This is “la verdad” (the truth): when the French invaded Mexico in 1862, Mexican General Ignacio Zaragoza’s force of 4,000 soldiers defeated 8,000 French soldiers in the Battle of Puebla on May 5th. The Mexicans’ courage inspired Mexican Americans (Chicanos) to celebrate the victory even though the French occupation continued four more years. Later in the 1960’s and 70’s, Chicanos involved in the civil rights movement associated Cinco de Mayo with their quest for respect in the U.S. They identified with the Native Mexican and Mestizo (people of mixed Native Mexican and European de…

Why I Chose a Career in Education
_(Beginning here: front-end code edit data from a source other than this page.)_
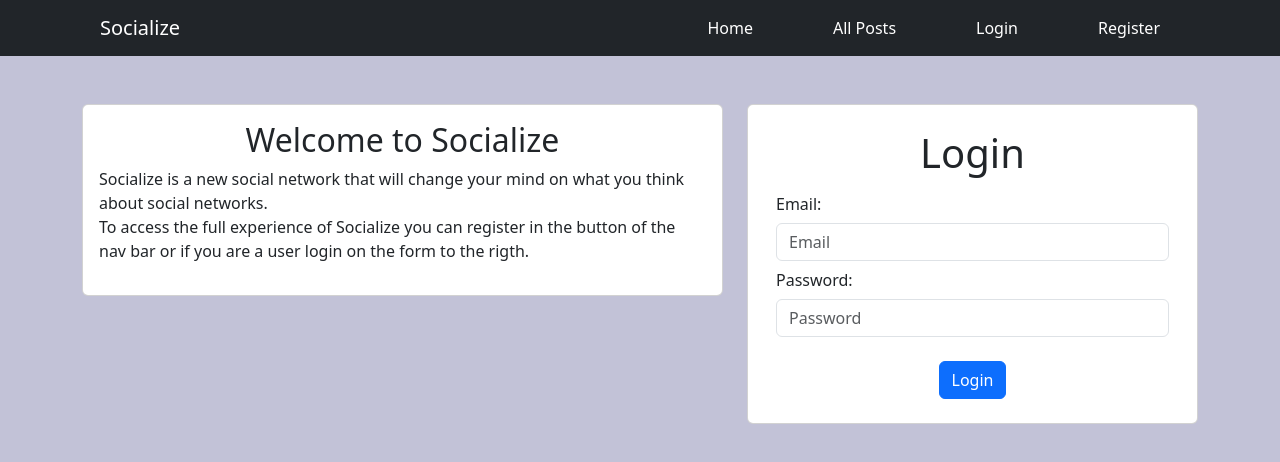
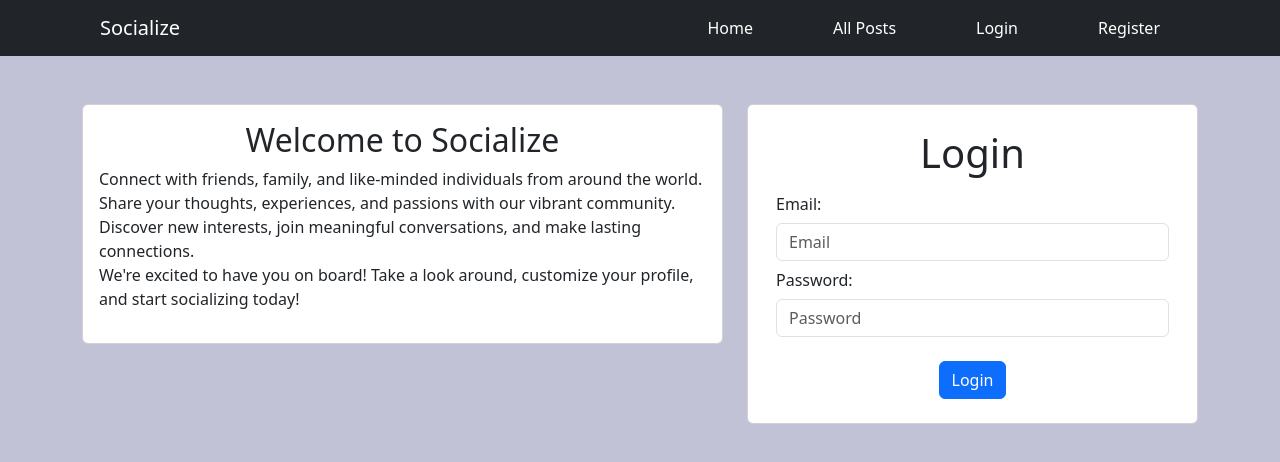
Before and after one commit to guillermogm/SocialNetworkFront, a React (Vite) app: page / in a window 1280 px wide. Shown: the top 462 px of the page. Built offline with nearby package versions, Linux system fonts and the light colour scheme.

Commit message:
feat: Navigation mypost

```diff
--- a/src/Components/Header/Header.jsx
+++ b/src/Components/Header/Header.jsx
@@ -27,6 +27,7 @@ export const Header = () => {
                     {
                         fullToken ? (
                             <>
+                                <CNavigator className="nav-item nav-link active" path="/myposts" content="My Posts"/>
                                 <CNavigator className="nav-item nav-link active" path="/profile" content="Profile" />
                                 <input className="nav-item nav-link active" onClick={Logout} value="Logout" readOnly />
                             </>
--- a/src/Views/Body/Body.jsx
+++ b/src/Views/Body/Body.jsx
@@ -6,6 +6,7 @@ import { Login } from '../Login/Login'
 import { Register } from '../Register/Register'
 import { Post } from '../Post/Post'
 import { Profile } from '../Profile/Profile'
+import { MyPosts } from '../MyPosts/MyPosts'
 
 export const Body = () => {
 
@@ -18,6 +19,7 @@ export const Body = () => {
         <Route path="/register" element={<Register/>}/>
         <Route path="/posts" element={<Post/>}/>
         <Route path="/profile" element={<Profile/>}/>
+        <Route path="/myposts" element={<MyPosts/>}/>
     </Routes>
     </>
   )
--- a/src/Views/Home/Home.jsx
+++ b/src/Views/Home/Home.jsx
@@ -11,11 +11,10 @@ export const Home = () => {
             <div className="card mx-auto">
               <div className="card-body">
                 <h2 className='text-center'>Welcome to Socialize</h2>
-                <p>Socialize is a new social network that will change your
-                  mind on what you think about social networks. <br/>
-                  To access the full experience of Socialize you can register
-                  in the button of the nav bar or if you are a user login
-                  on the form to the rigth.
+                <p>
+                  Connect with friends, family, and like-minded individuals from around the world. Share your thoughts, experiences, and passions with our vibrant community.
+                  <br></br>Discover new interests, join meaningful conversations, and make lasting connections.<br></br>
+                  We're excited to have you on board! Take a look around, customize your profile, and start socializing today!
                 </p>
               </div>
             </div>
--- /dev/null
+++ b/src/Views/MyPosts/MyPosts.jsx
@@ -0,0 +1,7 @@
+import React from 'react'
+
+export const MyPosts = () => {
+  return (
+    <div>MyPosts</div>
+  )
+}
```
There are many moments where I am reminded why I chose a career in education. These moments arise when I am engaged in conversation with other teachers, conducting professional development workshops, developing new lessons, or simply reading about changes and latest developments in the field. Education is a dynamic field, and it has provided me with many opportunities to positively impact the lives of young learners as well as provide inspiration and support to new teachers. One such occasion occurred in mid-April when I was invited by Dr. Rosalinda Quintanar to conduct a presentation to students in a class entitled Meeting the Needs of Second-Language Learners (EDTE 162), a course within San Jose State University’s Teacher Education Department and a credential requirement. The class consisted of approximately 30 credential candidates, and its primary focus is applying theory and practical classroom techniques for providing equitable access to content for English language learners.
The…
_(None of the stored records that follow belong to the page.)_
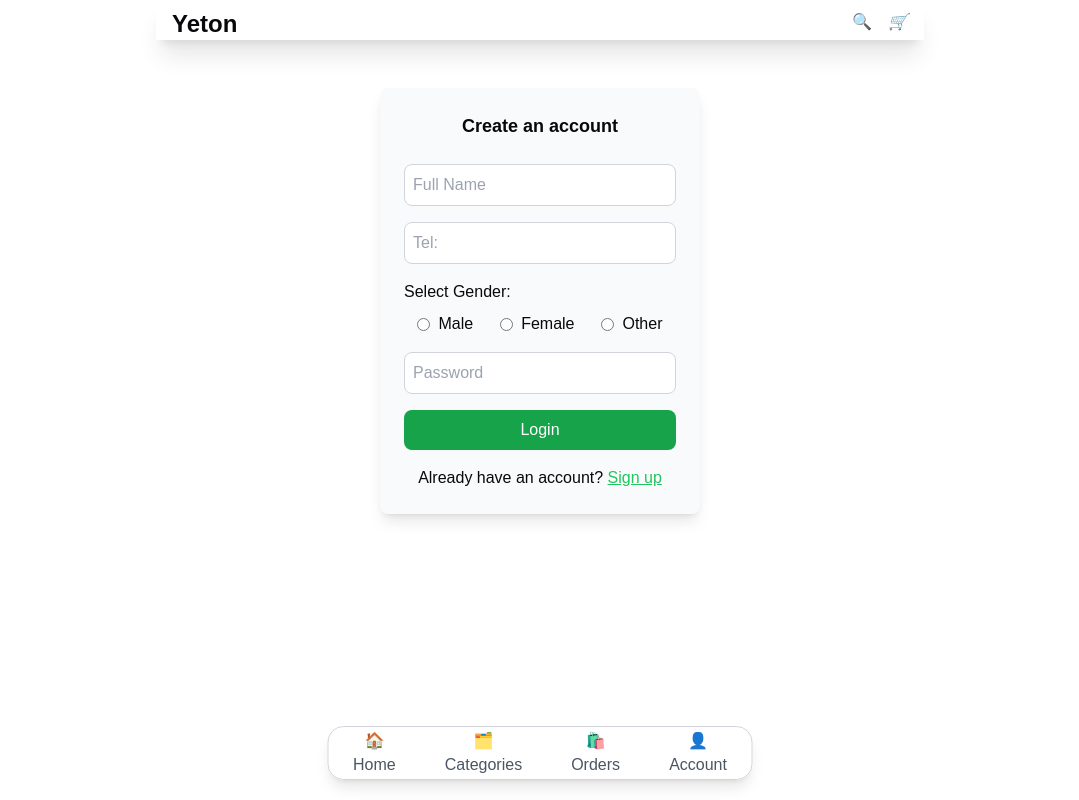
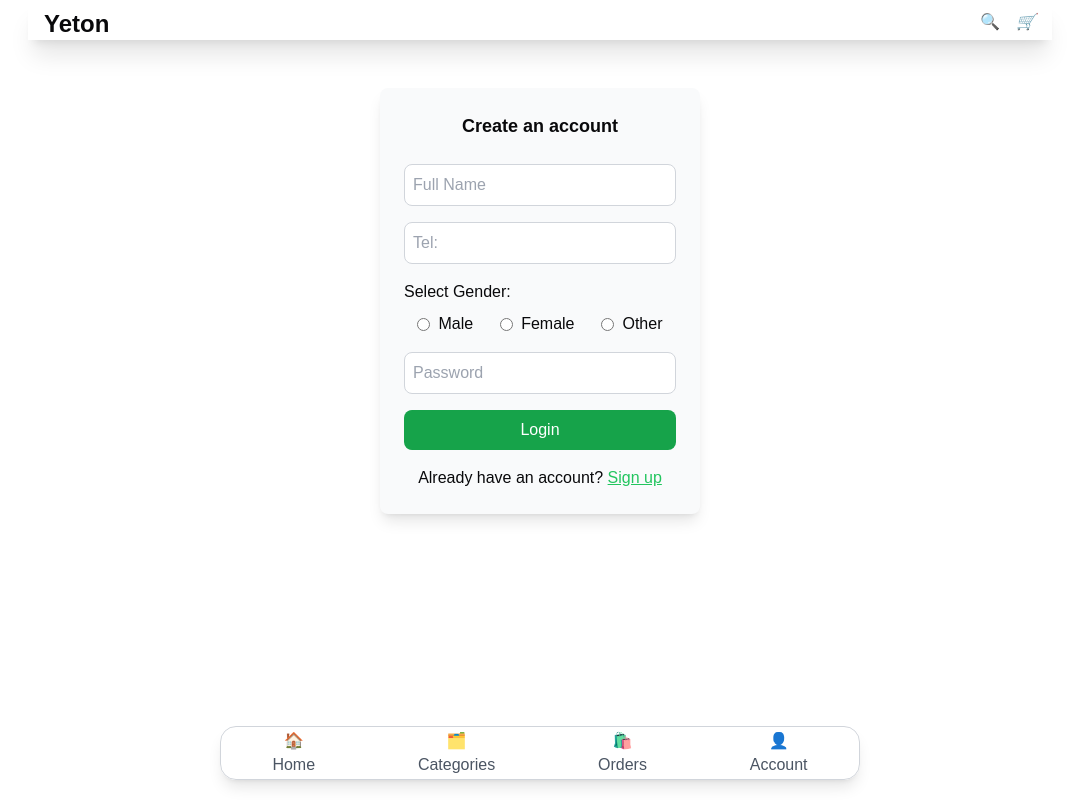
Before and after one commit to joesunesis/adeton, a Next.js app: page /signup in a window 1280 px wide. Shown: the whole page, without its empty margins (100-1179 px from the left). Built offline with nearby package versions, Linux system fonts and the light colour scheme.

Commit message:
fix: screen width.
Updated to use width instead of flex.
MaxWidthWrapper component code purge.

```diff
--- a/app/components/Address.tsx
+++ b/app/components/Address.tsx
@@ -1,7 +1,5 @@
-import { useEffect, useState } from 'react';
+import { useState } from 'react';
 import { ghanaRegions } from './RegionsDeata';
-import UseFetch from '../core/Fetch';
-import MaxWidthWrapper from './MaxWidthWrapper';
 
 interface AddressProps {
   userAdd: { region: string, city: string } | null | undefined;
@@ -27,7 +25,7 @@ const Address = ({ userAdd, updateAddress }: AddressProps) => {
   // const currentCity = currentRegion?.cities.find(city => city.name === address?.city);
 
   return (
-    <MaxWidthWrapper className='p-8'>
+    <>
         <h3 className="text-lg font-semibold mb-4">Address</h3>
         <div className="space-y-4">
           {isEditingAddress && (
@@ -110,7 +108,7 @@ const Address = ({ userAdd, updateAddress }: AddressProps) => {
             {isEditingAddress ? 'Save' : 'Edit'} Address
           </button>
         </div>
-    </MaxWidthWrapper>
+    </>
   );
 };
 
--- a/app/components/FixedNavigation.tsx
+++ b/app/components/FixedNavigation.tsx
@@ -14,7 +14,7 @@ export default function FixedNavigation() {
   }, [router]);
 
   return (
-    <nav className="fixed bottom-5 left-1/2 transform -translate-x-1/2 bg-white/90 shadow-lg border border-gray-300 w-full max-w-xs tm:max-w-sm lg:max-w-md rounded-2xl">
+    <nav className="fixed bottom-5 left-1/2 transform -translate-x-1/2 bg-white/90 shadow-lg border border-gray-300 rounded-2xl w-full max-w-sm md:max-w-lg lg:max-w-screen-sm">
       <div className="flex justify-around items-center py-[2px] cursor-pointer">
         <div onClick={() => handleClick('/')} className="text-gray-600 hover:text-green-500 flex flex-col items-center">
           <HomeIcon />
--- a/app/components/Header.tsx
+++ b/app/components/Header.tsx
@@ -1,4 +1,3 @@
-import MaxWidthWrapper from './MaxWidthWrapper';
 import { useAuth } from '../core/AuthContext';
 import { useRouter } from 'next/router';
 import { useCart } from '../core/CartContext';
@@ -13,7 +12,7 @@ const Header = () => {
   return (
     <header className="shadow-xl px-4 pt-2">
       <nav className="stcky w-full backdrop-blur-lg transition-all">
-        <MaxWidthWrapper>
+        <>
           <div className="flex items-center justify-between">
             <div className='text-2xl font-semibold cursor-pointer' onClick={() => router.push('/')}>
               Yeton
@@ -50,7 +49,7 @@ const Header = () => {
               </div>
             </div>
           </div>
-        </MaxWidthWrapper>
+        </>
       </nav>
     </header>
   );
--- a/app/components/MaxWidthWrapper.tsx
+++ b/app/components/MaxWidthWrapper.tsx
@@ -2,7 +2,7 @@ import { cn } from "@/lib/utils";
 import { ReactNode } from "react";
 
 export default function MaxWidthWrapper({children, className} : {children: ReactNode, className?: string}) {
-  return <div className={cn('w-full h-full', className)}>
+  return <div className={cn('w-full max-w-screen-sm md:max-w-screen-md lg:max-w-screen-lg h-full mx-auto', className)}>
     {children}
   </div>
 }
--- a/pages/_app.tsx
+++ b/pages/_app.tsx
@@ -11,15 +11,12 @@ function MyApp({ Component, pageProps }: AppProps) {
   return (
     <AuthProvider>
       <CartProvider>
-        <MaxWidthWrapper className="flex flex-col items-center">
-          {/* Force mobile width */}
-          <MaxWidthWrapper className="max-w-md lg:max-w-tm">
+        <MaxWidthWrapper>
             <DynamicHeader />
             <main className="p-8">
               <Component {...pageProps} />
             </main>
             <FixedNavigation />
-          </MaxWidthWrapper>
 
         </MaxWidthWrapper>
       </CartProvider>
--- a/pages/index.tsx
+++ b/pages/index.tsx
@@ -1,4 +1,3 @@
-import { MaxWidthWrapper } from "@/app/components";
 import Categories from "@/app/components/Categories";
 import ProductList from "./products";
 
--- a/pages/reset-password.tsx
+++ b/pages/reset-password.tsx
@@ -1,4 +1,3 @@
-import { MaxWidthWrapper } from '@/app/components';
 import { useRouter } from 'next/router';
 import { useEffect, useState } from 'react';
 
@@ -55,7 +54,7 @@ export default function ResetPassword() {
   }
 
   return (
-    <MaxWidthWrapper className='p-4 flex justify-center items-start sm:items-center'>
+    <div className='p-4 flex justify-center items-start sm:items-center'>
       <div className="bg-white rounded-lg shadow-md p-6 w-full max-w-md">
         {step === 1 && (
           <form onSubmit={handleRequestOtp} className="space-y-4">
@@ -160,6 +159,6 @@ export default function ResetPassword() {
           </form>
         )}
       </div>
-    </MaxWidthWrapper>
+    </div>
   );
 }
--- a/pages/signin.tsx
+++ b/pages/signin.tsx
@@ -1,7 +1,7 @@
 import { useState } from 'react';
 import { useRouter } from 'next/router';
 import { useAuth } from '../app/core/AuthContext';
-import { MaxWidthWrapper, Spinner } from '@/app/components';
+import { Spinner } from '@/app/components';
 
 export default function Login() {
   const { token, authenticate, loading, redirect, error } = useAuth();
@@ -21,7 +21,7 @@ export default function Login() {
 
   return loading ? <Spinner /> :
     (
-      <MaxWidthWrapper className='p-4 flex justify-center items-start sm:items-center'>
+      <div className='p-4 flex justify-center items-start sm:items-center'>
         <form onSubmit={handleSubmit} className="w-80 p-6 rounded-lg shadow-lg bg-gray-50">
           <h1 className="text-lg font-bold mb-6 text-center">Welcome Back</h1>
           <input
@@ -47,6 +47,6 @@ export default function Login() {
               <span className="text-green-500 underline cursor-pointer" onClick={() => router.push('/signup')}>Register!</span>
           </p>
         </form>
-      </MaxWidthWrapper>
+      </div>
     );
 };
--- a/pages/signup.tsx
+++ b/pages/signup.tsx
@@ -1,7 +1,7 @@
 import { useAuth } from '@/app/core/AuthContext';
 import { useRouter } from 'next/router';
 import { useState } from 'react';
-import { MaxWidthWrapper, Spinner } from '@/app/components';
+import { Spinner } from '@/app/components';
 
 export default function Signup() {
   const { register, loading, error } = useAuth();
@@ -22,7 +22,7 @@ export default function Signup() {
 
   return loading ? <Spinner /> :
     (
-      <MaxWidthWrapper className='p-4 flex justify-center items-start sm:items-center'>
+      <div className='p-4 flex justify-center items-start sm:items-center'>
         <form onSubmit={handleSubmit} className="w-80 p-6 rounded-lg shadow-lg bg-gray-50">
           <h1 className="text-lg font-bold mb-6 text-center">Create an account</h1>
           <input
@@ -89,6 +89,6 @@ export default function Signup() {
             <span className="text-green-500 underline cursor-pointer" onClick={() => router.push('/signin')}>Sign up</span>
           </p>
         </form>
-      </MaxWidthWrapper>
+      </div>
     );
 };
--- a/tailwind.config.ts
+++ b/tailwind.config.ts
@@ -55,14 +55,7 @@ const config: Config = {
   			lg: 'var(--radius)',
   			md: 'calc(var(--radius) - 2px)',
   			sm: 'calc(var(--radius) - 4px)'
-  		},
-			maxWidth: {
-				xs: '320px',
-				sm: '375px',
-				md: '425px',
-				tm: '768px',
-				lg: '1024px'
-			}
+  		}
   	}
   },
   plugins: [require("tailwindcss-animate")],
```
National Arbor Day is Coming… Hug A Tree!

“The cultivation of flowers and trees is the cultivation of the good, the beautiful and the ennobling in man, and for one, I wish to see this culture become universal.”
Those words, from J. Sterling Morton, the founder of Arbor Day, got me thinking about how caring for trees and respecting all living things greatly impact future generations. National Arbor Day (held this year on April 27th) is an annual observance celebrating the role of trees in our lives and promoting tree planting and care. This holiday was first observed in 1872, in Nebraska, but tree planting festivals are as old as civilization. Trees have appeared throughout history as the symbol of life and hope. As teachers, we can encourage students to appreciate trees, nature, and all living things for future generations to enjoy! Here are a few STEAM (Science, Technology, Engineering, Arts, and Math) ideas to help you spread agricultural information and enthusiasm for trees on Arbor Day with your students: SCIENCE: Explore t…